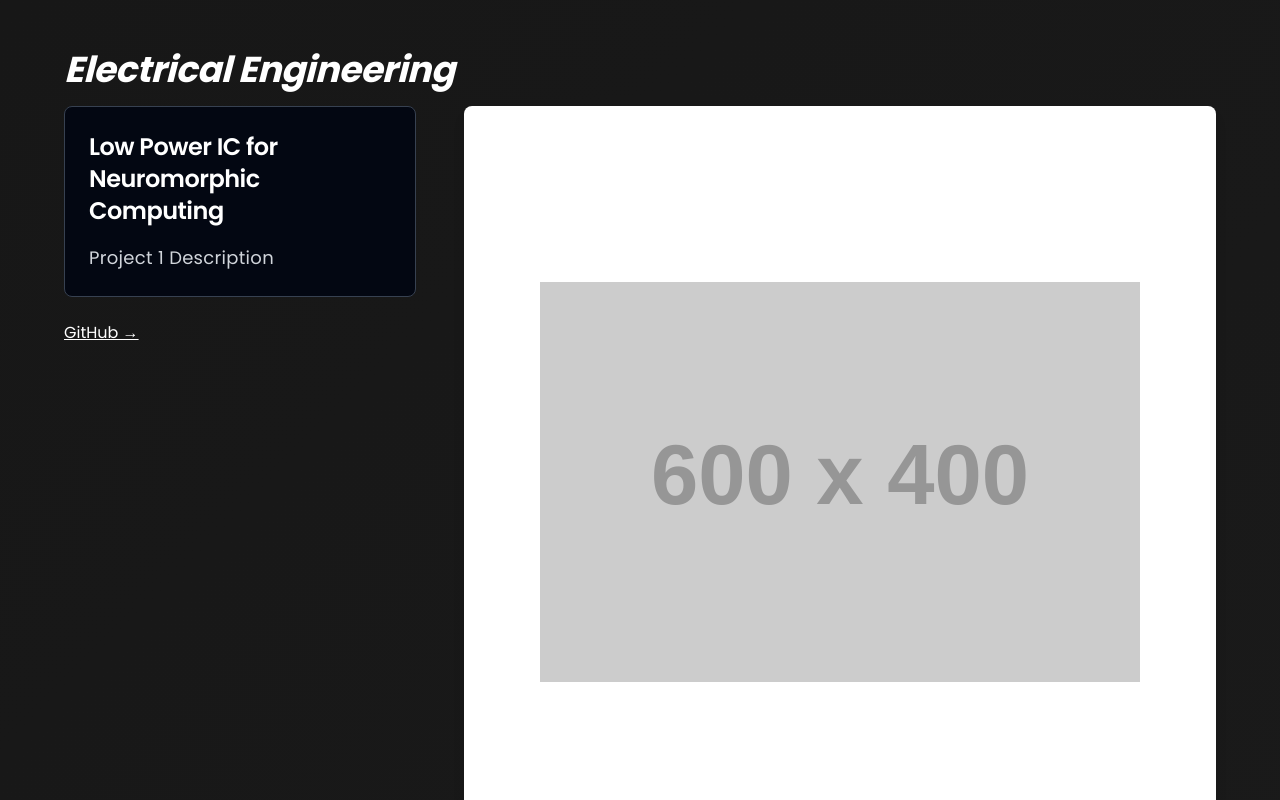
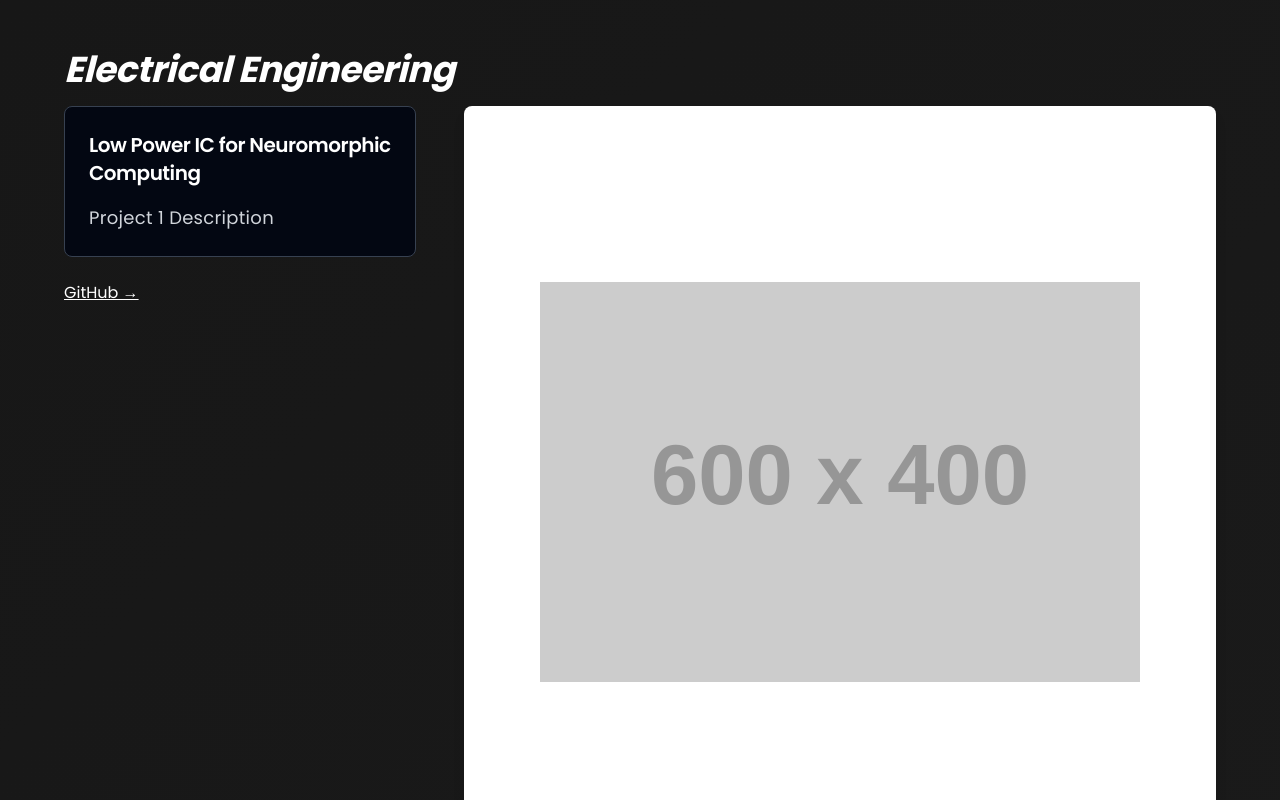
Before and after one commit to arhaamhossain/ARX, a Next.js app: page /ARX/ in a window 1280 px wide. Shown: the part 920-1720 px from the top of the page. Built offline with nearby package versions, Linux system fonts and the light colour scheme.

Commit message:
Reduce project title font size from text-2xl to text-xl

```diff
--- a/pages/index.tsx
+++ b/pages/index.tsx
@@ -317,7 +317,7 @@ export default function Home() {
                     {/* Project Content - Left Column */}
                     <div className="order-2 md:order-1 space-y-6 md:col-span-1">
                       <div className="border border-gray-700 rounded-lg p-6 bg-gray-950">
-                        <h3 className="text-2xl font-semibold mb-4 text-white">
+                        <h3 className="text-xl font-semibold mb-4 text-white">
                           {project.title}
                         </h3>
                         <p className="text-gray-300 text-lg leading-relaxed">
```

■ ■ ■ ■

■ **REQUIREMENT**:
Copy each line of the records above without change, but do not include any picture.

■ **RESPONSE FOR THIS EXERCISE**:
Before and after one commit to arhaamhossain/ARX, a Next.js app: page /ARX/ in a window 1280 px wide. Shown: the part 920-1720 px from the top of the page. Built offline with nearby package versions, Linux system fonts and the light colour scheme.

Commit message:
Reduce project title font size from text-2xl to text-xl

```diff
--- a/pages/index.tsx
+++ b/pages/index.tsx
@@ -317,7 +317,7 @@ export default function Home() {
                     {/* Project Content - Left Column */}
                     <div className="order-2 md:order-1 space-y-6 md:col-span-1">
                       <div className="border border-gray-700 rounded-lg p-6 bg-gray-950">
-                        <h3 className="text-2xl font-semibold mb-4 text-white">
+                        <h3 className="text-xl font-semibold mb-4 text-white">
                           {project.title}
                         </h3>
                         <p className="text-gray-300 text-lg leading-relaxed">
```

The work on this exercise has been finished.